Consider the practicalities of working from home and discuss with individuals:
- Work area & environment
- Rest & reflection
- Physical activity
- New skills may be needed – especially around technology
What is important?
What needs to be done and when? Can you relax and let people do their work within the specified timescales – even if that isn’t 9-5? Can you look at the output rather than the hours worked? Leave people to work out how best they can complete their work? This might mean fewer usual hours – but if the work is done is that important?

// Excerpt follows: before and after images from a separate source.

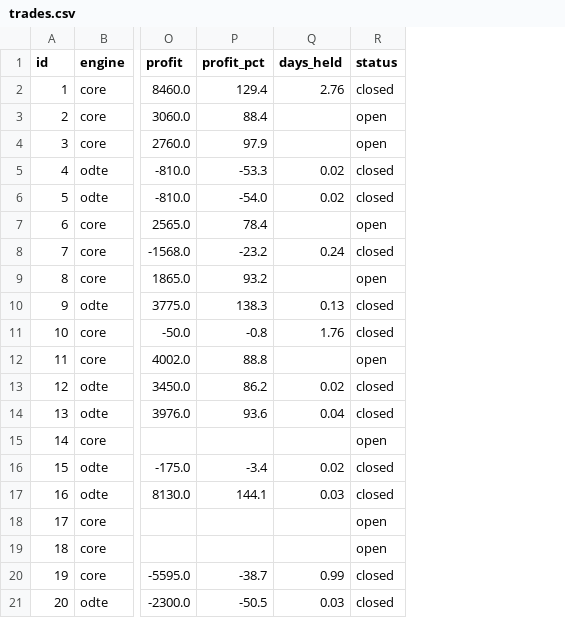
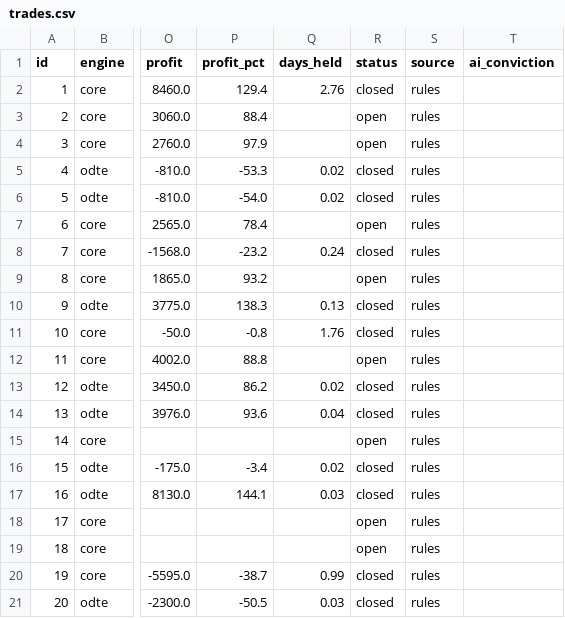
Before and after one commit to jones-benjam/alpaca-options-bot, a CSV file: memory/trades.csv, drawn as a sheet; only a part is shown, gaps mark what is left out; the diff names each change by its address in the sheet, - before the commit and + after, or states it on an @@ line.

Commit message:
Mac mini: daily record and trader diary, 2026-11-18

```diff
--- a/memory/trades.csv
+++ b/memory/trades.csv
+column S (source), rows 2-21: all rules
+column T (ai_conviction), empty
```
Also changed, not shown: memory/news.csv, memory/shadow_scores.csv, 3 other files.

What is your communication like with remote workers? Maybe you feel that regular emails are sufficient but might you miss something? Communication is likely to be super important now, so when you ask staff how they are, demonstrate that you are really listening to their answer. You may be coping fairly well but think of all of the above scenarios – don’t make assumptions. Think about when and how communication will happen – preferably let people choose a best fit for them. They may ask for daily calls or once a week Zoom, or weekly team gatherings on Zoom. You will have to try things out, experiment – on paper that may have been a good idea but in practice people didn’t find it useful. Being flexible and agile is going to bear fruit.

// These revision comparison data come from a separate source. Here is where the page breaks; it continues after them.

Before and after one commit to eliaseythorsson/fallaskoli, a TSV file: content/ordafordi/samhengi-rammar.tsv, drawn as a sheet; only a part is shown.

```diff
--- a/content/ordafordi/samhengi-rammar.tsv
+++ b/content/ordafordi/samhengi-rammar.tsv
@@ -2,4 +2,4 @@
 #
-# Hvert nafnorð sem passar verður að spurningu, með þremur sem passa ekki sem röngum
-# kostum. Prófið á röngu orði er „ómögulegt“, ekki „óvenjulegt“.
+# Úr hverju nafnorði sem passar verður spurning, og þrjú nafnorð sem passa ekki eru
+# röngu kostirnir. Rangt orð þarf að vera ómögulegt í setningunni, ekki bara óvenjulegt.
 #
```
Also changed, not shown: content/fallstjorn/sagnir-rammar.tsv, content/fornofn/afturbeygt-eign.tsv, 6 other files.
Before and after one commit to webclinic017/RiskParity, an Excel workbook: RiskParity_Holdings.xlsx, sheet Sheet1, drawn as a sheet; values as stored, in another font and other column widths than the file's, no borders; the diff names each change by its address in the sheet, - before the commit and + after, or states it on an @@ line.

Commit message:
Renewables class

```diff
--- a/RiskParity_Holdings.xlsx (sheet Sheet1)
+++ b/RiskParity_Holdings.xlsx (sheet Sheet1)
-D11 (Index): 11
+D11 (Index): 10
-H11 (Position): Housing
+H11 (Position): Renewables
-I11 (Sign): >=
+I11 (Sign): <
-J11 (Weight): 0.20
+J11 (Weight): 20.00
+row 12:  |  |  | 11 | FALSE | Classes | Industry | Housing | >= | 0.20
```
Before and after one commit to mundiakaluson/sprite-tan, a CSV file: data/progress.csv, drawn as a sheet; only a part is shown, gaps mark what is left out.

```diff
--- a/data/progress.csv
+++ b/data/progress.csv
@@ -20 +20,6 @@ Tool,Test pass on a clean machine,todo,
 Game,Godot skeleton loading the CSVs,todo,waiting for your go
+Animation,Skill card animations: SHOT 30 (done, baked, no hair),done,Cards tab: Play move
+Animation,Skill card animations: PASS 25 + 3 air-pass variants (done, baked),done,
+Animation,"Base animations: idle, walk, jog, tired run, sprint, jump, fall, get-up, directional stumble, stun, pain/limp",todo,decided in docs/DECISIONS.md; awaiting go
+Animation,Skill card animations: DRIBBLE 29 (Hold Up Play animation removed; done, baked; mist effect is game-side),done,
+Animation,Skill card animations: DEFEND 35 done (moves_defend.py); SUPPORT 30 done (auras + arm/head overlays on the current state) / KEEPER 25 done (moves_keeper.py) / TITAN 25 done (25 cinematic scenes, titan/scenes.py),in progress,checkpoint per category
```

Now more than ever you will need to personalise your approach – there are now multiple variables. So the phrase “No decision about me, without me” is more apt than ever. Ask people what works best for them rather than trying to standardise – especially regarding communication.
Allaying concerns/dealing with anxiety/inputting change
- Ask for help – you may have a member who is a whizz at something you aren’t, because outside of work they are technically gifted, or may be a therapist, or may not be able to do their usual job but can turn their hand to something else – lots of possibilities.
- Remind people what your organisation provides – such as Employee Assistance Programmes – these offer therapy, financial advice, legal help and will be a boon to many.
- Listen to people’s concerns – you might not be able to “fix” everything, but a supportive listening ear, and some signposting if you can, might give someone a different perspective.
- Set up “buddy” or “mentor” schemes to spread the work of supporting people.
- If people are unable to do a lot of their work what can they be doing in this down time? What tasks are always being pushed to the side and can be done now? If there isn’t anything, maybe encourage them to consider volunteering – lots of opportunities to help?
- What training could people be attending online whilst they are remotely based? Many organisations struggle to get people on training courses due to workload pressures – see this as an opportunity to upskill and train people ready to hit the ground running when they can.
As a manager you don’t have to have all the answers in this ever-changing situation but having respect and care for your team will bring out the best in them and pay dividends when thigs return to normal. Your own boundaries are important too. They may have shifted somewhat but should still be there to protect and support you.